Celeste Langan (Berkeley)
Celeste Langan, Associate Professor in the UC Berkeley Department of English, is the author of Romantic Vagrancy: Wordsworth and the Simulation of Freedom, a study of why and how Rousseau and Wordsworth represent political freedom as freedom of movement. More recently, she has helped to develop the subfield of Romantic Media Studies, with essays like “Understanding Media in 1805,” “The Medium of Romantic Poetry” (co-authored with Maureen McLane), and “Pathologies of Communication from Coleridge to Schreber.” Her current book manuscript, Post-Napoleonism: Literature and the Afterlife of Sovereignty, traces the migration of the political concept of sovereignty into the domain of the literature. Drawing on the Freudian concept of “afterwardsness” or the après coup, the book illuminates ways in which the newspaper report of an event is foundational to a new idea of literature as mediated utterance.
This plenary is made possible by the W.H. OLIVER HUMANITIES RESEARCH ACADEMY, Massey University.
Gillian Russell (Melbourne)
Gillian Russell holds an Honours degree in English and Irish Literature from the Queen’s University Belfast (1981) and a PhD from the University of Cambridge (1987). She held a position at the Universität Salzburg, Austria, before moving to the Australian National University, Canberra, where she taught from 1990 to 2014, latterly as Professor of English. In 2014 she was appointed to the Gerry Higgins Chair in Irish Studies at the University of Melbourne. She has published widely on Irish and British literature and culture of the eighteenth and nineteenth centuries, focussing on theatre, war, sociability, and gender.

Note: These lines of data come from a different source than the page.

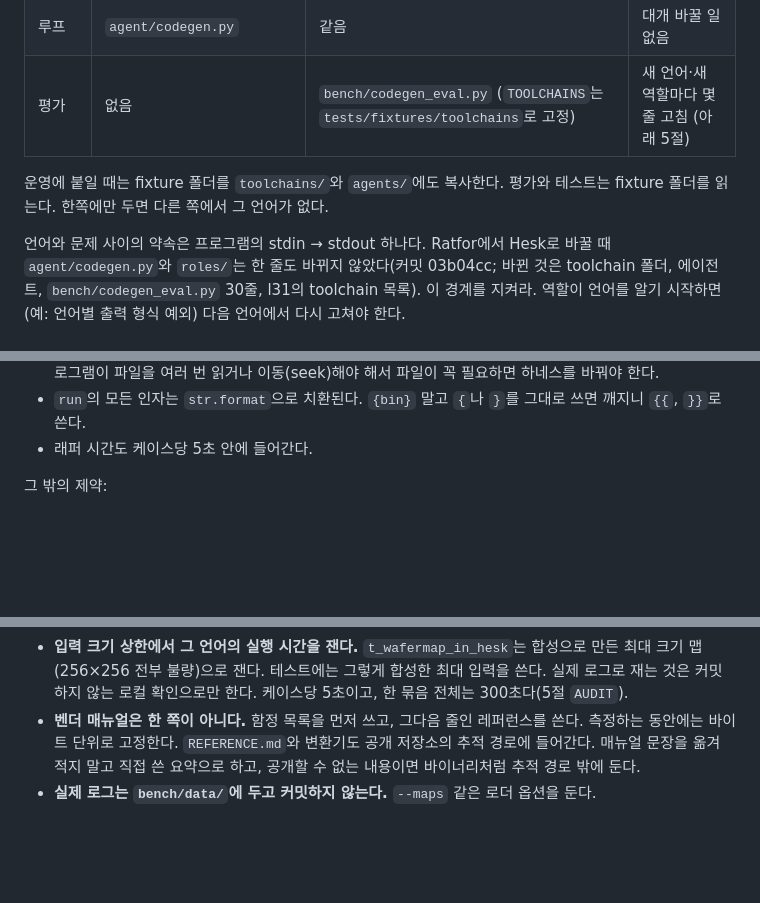
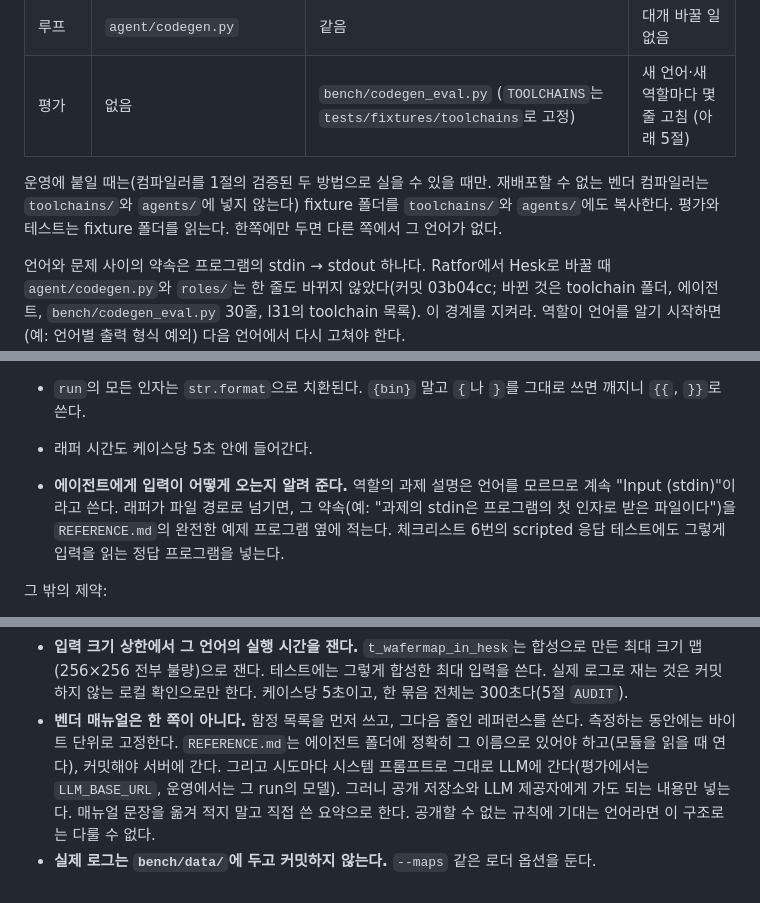
Before and after one commit to dohyeong-kim-95/vanilaChatbot, a Markdown page: docs/ADAPTING.md, 3 parts joined by grey strips. Drawn GitHub-style; blank space fills up the shorter version.

Commit message:
docs: review loop round 14 (input convention in REFERENCE.md, conditional production copy, REFERENCE.md goes to git and the LLM)
Co-Authored-By: Claude Opus 5.5 <noreply@anthropic.com>
Claude-Session: https://claude.ai/code/session_01FSLVGqZZGxtgspUT3FMGbY

```diff
--- a/docs/ADAPTING.md
+++ b/docs/ADAPTING.md
@@ -25,7 +25,7 @@
 | 루프 | `agent/codegen.py` | 같음 | 대개 바꿀 일 없음 |
 | 평가 | 없음 | `bench/codegen_eval.py` (`TOOLCHAINS`는 `tests/fixtures/toolchains`로 고정) | 새 언어·새 역할마다 몇 줄 고침 (아래 5절) |
 
-운영에 붙일 때는 fixture 폴더를 `toolchains/`와 `agents/`에도 복사한다. 평가와 테스트는 fixture 폴더를 읽는다. 한쪽에만 두면 다른 쪽에서 그 언어가 없다.
+운영에 붙일 때는(컴파일러를 1절의 검증된 두 방법으로 실을 수 있을 때만. 재배포할 수 없는 벤더 컴파일러는 `toolchains/`와 `agents/`에 넣지 않는다) fixture 폴더를 `toolchains/`와 `agents/`에도 복사한다. 평가와 테스트는 fixture 폴더를 읽는다. 한쪽에만 두면 다른 쪽에서 그 언어가 없다.
 
 언어와 문제 사이의 약속은 프로그램의 stdin → stdout 하나다. Ratfor에서 Hesk로 바꿀 때 `agent/codegen.py`와 `roles/`는 한 줄도 바뀌지 않았다(커밋 03b04cc; 바뀐 것은 toolchain 폴더, 에이전트, `bench/codegen_eval.py` 30줄, l31의 toolchain 목록). 이 경계를 지켜라. 역할이 언어를 알기 시작하면(예: 언어별 출력 형식 예외) 다음 언어에서 다시 고쳐야 한다.
 
@@ -67,6 +67,8 @@
 - **입력을 `/tmp` 파일로 저장하지 않는다.** 하네스는 실행하는 프로세스와 그 자식 전부에 RLIMIT_FSIZE = 64 KB(`codegen.MAX_CASE_OUT`)를 건다. 출력만이 아니라 쓰는 모든 파일이 그 크기를 넘으면 쓰기가 실패하거나 프로세스가 죽는다. wafermap의 숨긴 입력은 이미 94 KB까지 간다(리뷰 루프 1회차에서 측정). 프로그램이 파일을 여러 번 읽거나 이동(seek)해야 해서 파일이 꼭 필요하면 하네스를 바꿔야 한다.
 - `run`의 모든 인자는 `str.format`으로 치환된다. `{bin}` 말고 `{`나 `}`를 그대로 쓰면 깨지니 `{{`, `}}`로 쓴다.
 - 래퍼 시간도 케이스당 5초 안에 들어간다.
+
+- **에이전트에게 입력이 어떻게 오는지 알려 준다.** 역할의 과제 설명은 언어를 모르므로 계속 "Input (stdin)"이라고 쓴다. 래퍼가 파일 경로로 넘기면, 그 약속(예: "과제의 stdin은 프로그램의 첫 인자로 받은 파일이다")을 `REFERENCE.md`의 완전한 예제 프로그램 옆에 적는다. 체크리스트 6번의 scripted 응답 테스트에도 그렇게 입력을 읽는 정답 프로그램을 넣는다.
 
 그 밖의 제약:
 - 입력은 JSON 문자열이라 바이너리는 안 된다.
@@ -180,5 +182,5 @@
   - 형식이 깨진 줄, 너무 긴 줄
   - 중복 레코드
 - **입력 크기 상한에서 그 언어의 실행 시간을 잰다.** `t_wafermap_in_hesk`는 합성으로 만든 최대 크기 맵(256×256 전부 불량)으로 잰다. 테스트에는 그렇게 합성한 최대 입력을 쓴다. 실제 로그로 재는 것은 커밋하지 않는 로컬 확인으로만 한다. 케이스당 5초이고, 한 묶음 전체는 300초다(5절 `AUDIT`).
-- **벤더 매뉴얼은 한 쪽이 아니다.** 함정 목록을 먼저 쓰고, 그다음 줄인 레퍼런스를 쓴다. 측정하는 동안에는 바이트 단위로 고정한다. `REFERENCE.md`와 변환기도 공개 저장소의 추적 경로에 들어간다. 매뉴얼 문장을 옮겨 적지 말고 직접 쓴 요약으로 하고, 공개할 수 없는 내용이면 바이너리처럼 추적 경로 밖에 둔다.
+- **벤더 매뉴얼은 한 쪽이 아니다.** 함정 목록을 먼저 쓰고, 그다음 줄인 레퍼런스를 쓴다. 측정하는 동안에는 바이트 단위로 고정한다. `REFERENCE.md`는 에이전트 폴더에 정확히 그 이름으로 있어야 하고(모듈을 읽을 때 연다), 커밋해야 서버에 간다. 그리고 시도마다 시스템 프롬프트로 그대로 LLM에 간다(평가에서는 `LLM_BASE_URL`, 운영에서는 그 run의 모델). 그러니 공개 저장소와 LLM 제공자에게 가도 되는 내용만 넣는다. 매뉴얼 문장을 옮겨 적지 말고 직접 쓴 요약으로 한다. 공개할 수 없는 규칙에 기대는 언어라면 이 구조로는 다룰 수 없다.
 - **실제 로그는 `bench/data/`에 두고 커밋하지 않는다.** `--maps` 같은 로더 옵션을 둔다.
```
Also changed, not shown: docs/LOOP_LOG.md (+1 -0 lines).
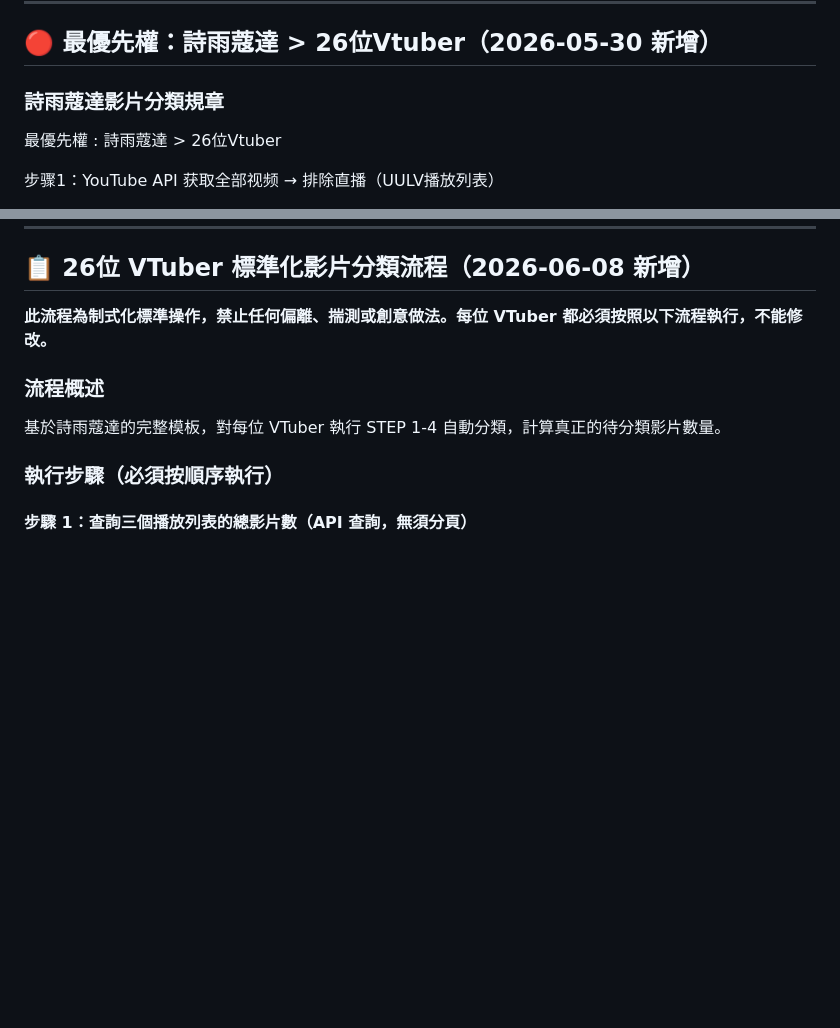
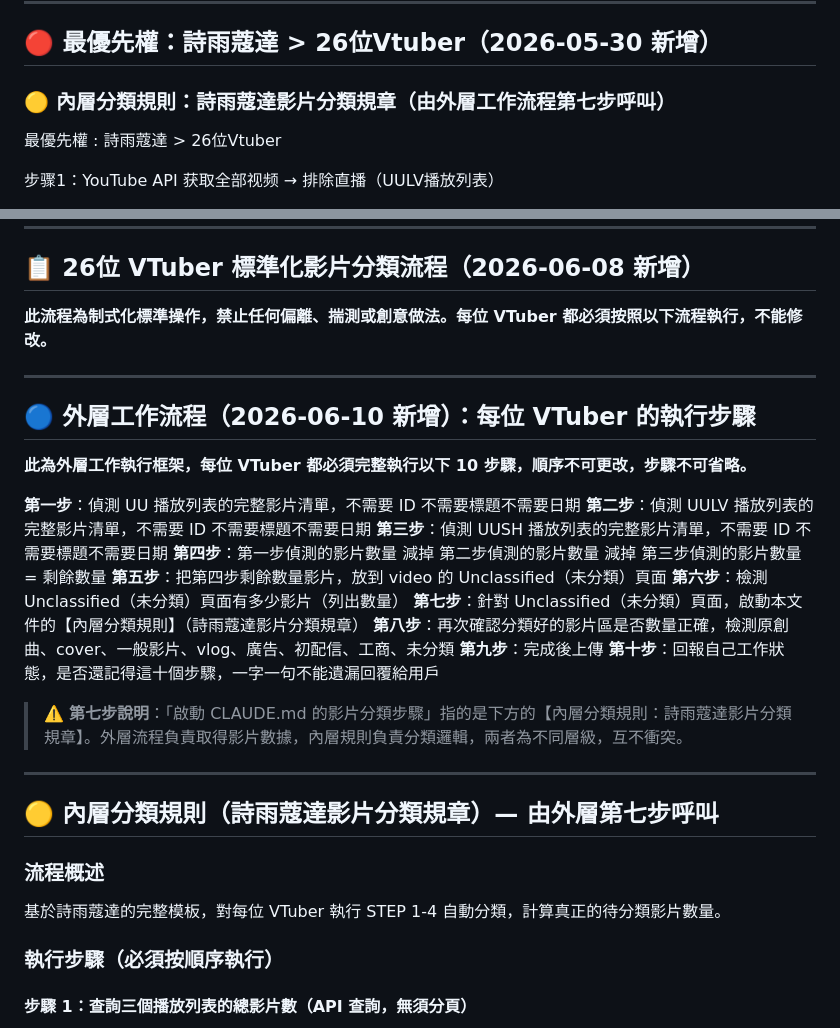
Before and after one commit to ShiuKonata/MCStudio, a Markdown page: CLAUDE.md, 2 parts joined by grey strips. GitHub-like rendering; blank space fills up the shorter version.

Commit message:
【CLAUDE.md】新增外層工作流程10步驟，明確標示內層分類規則
- 新增「外層工作流程」：每位VTuber的10步驟執行框架
- 標示「內層分類規則」：詩雨蔻達影片分類規章（由第七步呼叫）
- 明確說明兩者層級關係，互不衝突

Co-Authored-By: Claude Sonnet 4.6 <noreply@anthropic.com>

```diff
--- a/CLAUDE.md
+++ b/CLAUDE.md
@@ -33,7 +33,7 @@
 
 ## 🔴 最優先權：詩雨蔻達 > 26位Vtuber（2026-05-30 新增）
 
-### 詩雨蔻達影片分類規章
+### 🟡 內層分類規則：詩雨蔻達影片分類規章（由外層工作流程第七步呼叫）
 
 最優先權 : 詩雨蔻達 > 26位Vtuber
 
@@ -83,6 +83,29 @@ b.標題含有自彈自唱
 ## 📋 26位 VTuber 標準化影片分類流程（2026-06-08 新增）
 
 **此流程為制式化標準操作，禁止任何偏離、揣測或創意做法。每位 VTuber 都必須按照以下流程執行，不能修改。**
+
+---
+
+## 🔵 外層工作流程（2026-06-10 新增）：每位 VTuber 的執行步驟
+
+**此為外層工作執行框架，每位 VTuber 都必須完整執行以下 10 步驟，順序不可更改，步驟不可省略。**
+
+**第一步**：偵測 UU 播放列表的完整影片清單，不需要 ID 不需要標題不需要日期
+**第二步**：偵測 UULV 播放列表的完整影片清單，不需要 ID 不需要標題不需要日期
+**第三步**：偵測 UUSH 播放列表的完整影片清單，不需要 ID 不需要標題不需要日期
+**第四步**：第一步偵測的影片數量 減掉 第二步偵測的影片數量 減掉 第三步偵測的影片數量 = 剩餘數量
+**第五步**：把第四步剩餘數量影片，放到 video 的 Unclassified（未分類）頁面
+**第六步**：檢測 Unclassified（未分類）頁面有多少影片（列出數量）
+**第七步**：針對 Unclassified（未分類）頁面，啟動本文件的【內層分類規則】（詩雨蔻達影片分類規章）
+**第八步**：再次確認分類好的影片區是否數量正確，檢測原創曲、cover、一般影片、vlog、廣告、初配信、工商、未分類
+**第九步**：完成後上傳
+**第十步**：回報自己工作狀態，是否還記得這十個步驟，一字一句不能遺漏回覆給用戶
+
+> ⚠️ **第七步說明**：「啟動 CLAUDE.md 的影片分類步驟」指的是下方的【內層分類規則：詩雨蔻達影片分類規章】。外層流程負責取得影片數據，內層規則負責分類邏輯，兩者為不同層級，互不衝突。
+
+---
+
+## 🟡 內層分類規則（詩雨蔻達影片分類規章）— 由外層第七步呼叫
 
 ### 流程概述
 基於詩雨蔻達的完整模板，對每位 VTuber 執行 STEP 1-4 自動分類，計算真正的待分類影片數量。
```
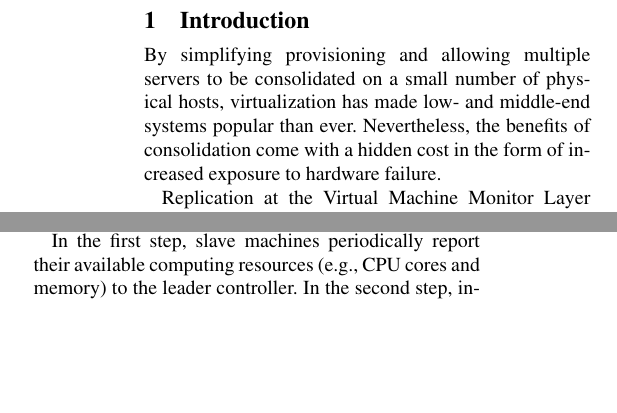
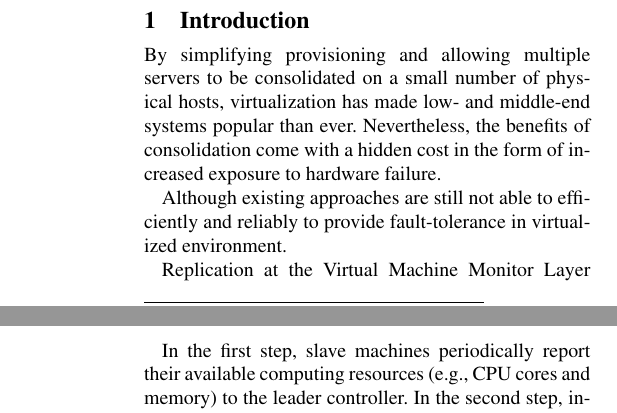
Before and after one commit to yining0417/CloudCom, a LaTeX paper (paper.tex, which reads intro.tex): two parts of the columns of pages 1 and 2 of 5 before the commit and two parts of the columns of pages 1 and 3 of 5 after it, joined at a grey line, cut so that both start at the same text, the shorter picture padded with empty space. Compiled offline with pdfLaTeX; a LaTeX package or settings file that is missing is left out.

Commit message:
Update intro.tex

```diff
--- a/intro.tex
+++ b/intro.tex
@@ -1,10 +1,14 @@
 \section{Introduction} \label{sec:intro}
 
-% P1: virtualization is good and desire for fault tolerance in virtualized environment is pervasive.
+% P1: virtualization is good
 By simplifying provisioning and allowing multiple servers to be consolidated on a
 small number of physical hosts, virtualization has made low- and middle-end systems
 popular than ever. Nevertheless, the benefits of consolidation come with a hidden cost
 in the form of increased exposure to hardware failure.
+
+% P2: existing approaches
+Although existing approaches are still not able to efficiently and reliably to provide fault-tolerance
+in virtualized environment.
 
 % P2: primary-backup based replication of virtual machines is an attractive technique
 % to ensure fault tolerance in virtualized environments
```
Also changed, not shown: intro.tex (8 more changed lines).
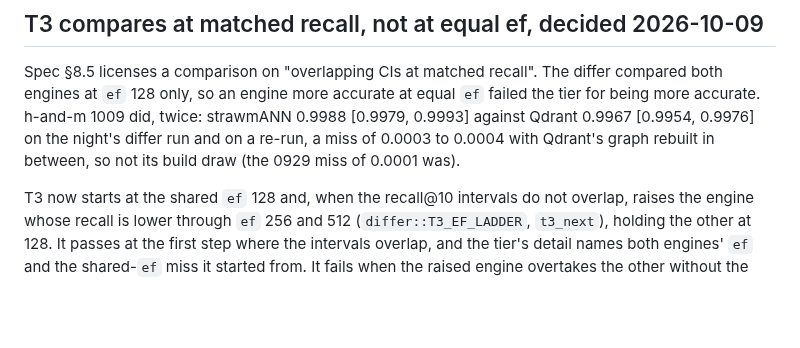
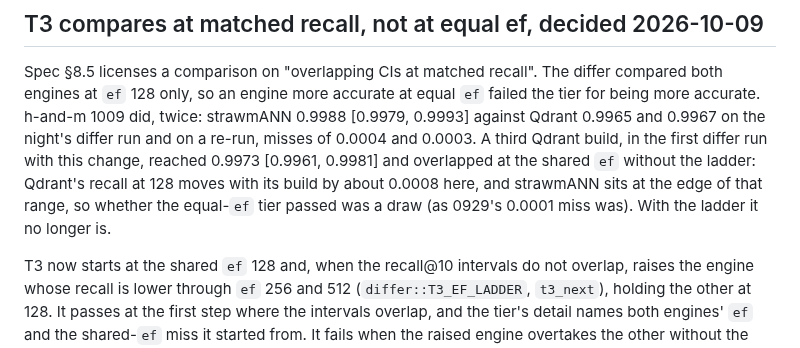
Before and after one commit to agourlay/strawmann, a Markdown page: docs/decisions.md, the part around the change. Rendered like a GitHub page; blank space fills up the shorter version.

Commit message:
decisions: the h-and-m T3 misses were partly Qdrant's build draw
A third Qdrant build reached 0.9973 at ef 128 and overlapped without the
ladder, so Qdrant's recall there moves by about 0.0008 across builds and
the equal-ef tier was a draw, not the systematic miss the entry said.

Co-Authored-By: Claude Opus 5.5 (1M context) <noreply@anthropic.com>

```diff
--- a/docs/decisions.md
+++ b/docs/decisions.md
@@ -2402,9 +2402,13 @@ the record above.
 Spec §8.5 licenses a comparison on "overlapping CIs at matched recall". The
 differ compared both engines at `ef` 128 only, so an engine more accurate at
 equal `ef` failed the tier for being more accurate. h-and-m 1009 did, twice:
-strawmANN 0.9988 [0.9979, 0.9993] against Qdrant 0.9967 [0.9954, 0.9976] on the
-night's differ run and on a re-run, a miss of 0.0003 to 0.0004 with Qdrant's
-graph rebuilt in between, so not its build draw (the 0929 miss of 0.0001 was).
+strawmANN 0.9988 [0.9979, 0.9993] against Qdrant 0.9965 and 0.9967 on the
+night's differ run and on a re-run, misses of 0.0004 and 0.0003. A third Qdrant
+build, in the first differ run with this change, reached 0.9973 [0.9961, 0.9981]
+and overlapped at the shared `ef` without the ladder: Qdrant's recall at 128
+moves with its build by about 0.0008 here, and strawmANN sits at the edge of
+that range, so whether the equal-`ef` tier passed was a draw (as 0929's 0.0001
+miss was). With the ladder it no longer is.
 
 T3 now starts at the shared `ef` 128 and, when the recall@10 intervals do not
 overlap, raises the engine whose recall is lower through `ef` 256 and 512
```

In 2010 she was elected Fellow of the Australian Academy of the Humanities and between 2010-2014 held an Australian Research Council Professorial Fellowship for a project on the history of printed ephemera, sociability and public culture in Britain, Ireland and Australia (1700-1850). Recent publications include Tracing War in British Enlightenment and Romantic Culture (2015), (co.ed. with Neil Ramsey). Her current research is a collaborative project with Clara Tuite on ‘Regency Romanticism: Ireland, Britain and Australia,1788-1840’, funded by the Australian Research Council, 2016-18.
This plenary is made possible by the Faculty of Humanities and Social Sciences, Victoria University of Wellington.
Alan Bewell (Toronto)
Ina Ferris (Ottawa)
Peter Otto (Melbourne)
Judith Pascoe (Iowa)
Nicholas Roe (St Andrews)